Saskatchewan’s overly 'hot' to 'overly' cold climate is often responsible for severe damage to landscape plants. Winter sun, wind, and cold temperatures can bleach and desiccate evergreen foliage, damage tree bark, and injure or kill branches, flower-buds, and roots. Snow and ice can break branches and topple entire trees.
Salt used for deicing streets, sidewalks, and parking lots is harmful to landscape plantings. While winter food shortages force rodents and deer to feed on bark, twigs, flower-buds, and foliage, injuring and sometimes killing trees and shrubs.
Yet if we protect our trees and shrubs, winter damage can be minimized.
Plants that are not hardy in in our zones 2/3 will be killed or injured during the winter season. Plants that normally grow in hardiness zone 3 may also be injured if winter conditions are abnormally severe, or if plants have been stressed by the environment. Injury is more prevalent and more severe when low temperatures occur in early fall or late spring, when there is little or no winter snow cover or when low temperatures are extreme.

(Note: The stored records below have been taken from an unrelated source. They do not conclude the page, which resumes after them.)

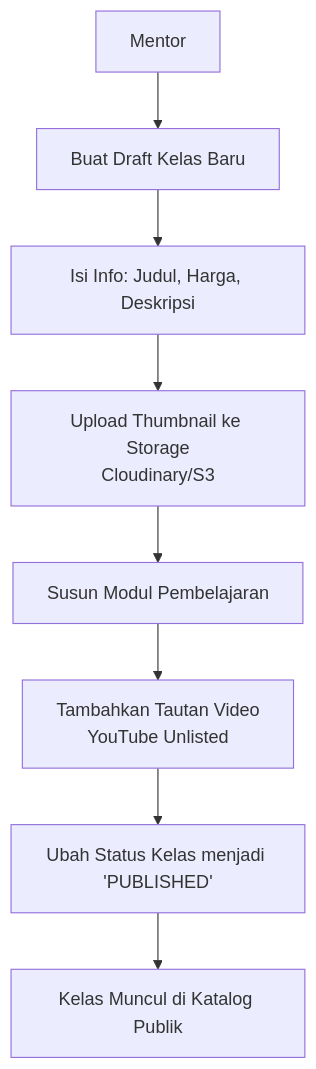
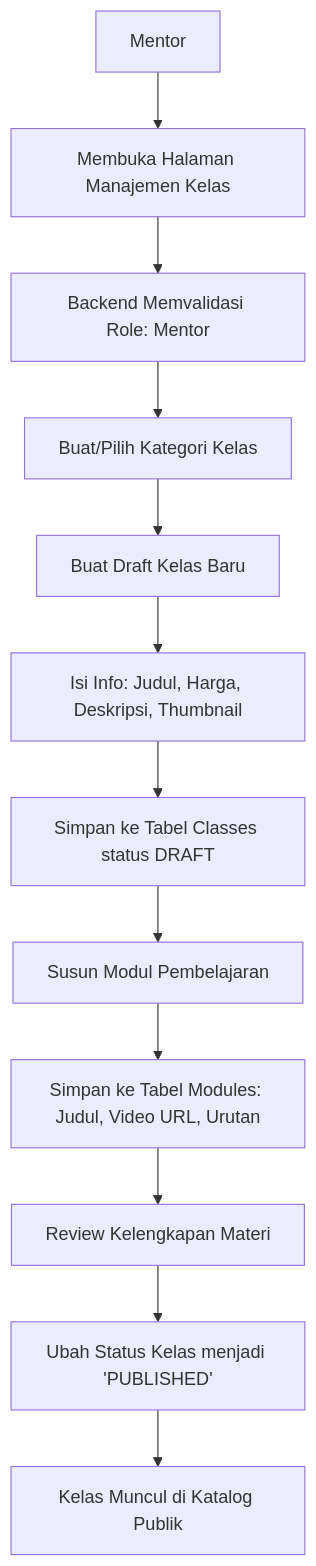
One commit to huqong282-lab/coding-study-fe changed the fourth of 7 diagrams in CodingStudy/documentations/Flowcharts.md. Above: the diagram before and after it, drawn with Mermaid. The commit also changed other lines of this file and 2 other files, not shown here.

Commit message:
docs: initialize project development task management and update authentication flowchart documentation

````diff
--- a/CodingStudy/documentations/Flowcharts.md
+++ b/CodingStudy/documentations/Flowcharts.md
@@ -60,10 +59,14 @@
 ```mermaid
 graph TD
-    A[Mentor] --> B[Buat Draft Kelas Baru]
-    B --> C[Isi Info: Judul, Harga, Deskripsi]
-    C --> D[Upload Thumbnail ke Storage<br>Cloudinary/S3]
-    D --> E[Susun Modul Pembelajaran]
-    E --> F[Tambahkan Tautan Video<br>YouTube Unlisted]
-    F --> G[Ubah Status Kelas menjadi 'PUBLISHED']
-    G --> H[Kelas Muncul di Katalog Publik]
+    A[Mentor] --> B[Membuka Halaman Manajemen Kelas]
+    B --> C[Backend Memvalidasi Role: Mentor]
+    C --> D[Buat/Pilih Kategori Kelas]
+    D --> E[Buat Draft Kelas Baru]
+    E --> F[Isi Info: Judul, Harga, Deskripsi, Thumbnail]
+    F --> G[Simpan ke Tabel Classes status DRAFT]
+    G --> H[Susun Modul Pembelajaran]
+    H --> I[Simpan ke Tabel Modules: Judul, Video URL, Urutan]
+    I --> J[Review Kelengkapan Materi]
+    J --> K[Ubah Status Kelas menjadi 'PUBLISHED']
+    K --> L[Kelas Muncul di Katalog Publik]
 ```
````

Pronounced fluctuations in temperature can be extremely detrimental to plants, throughout the fall, winter, or spring.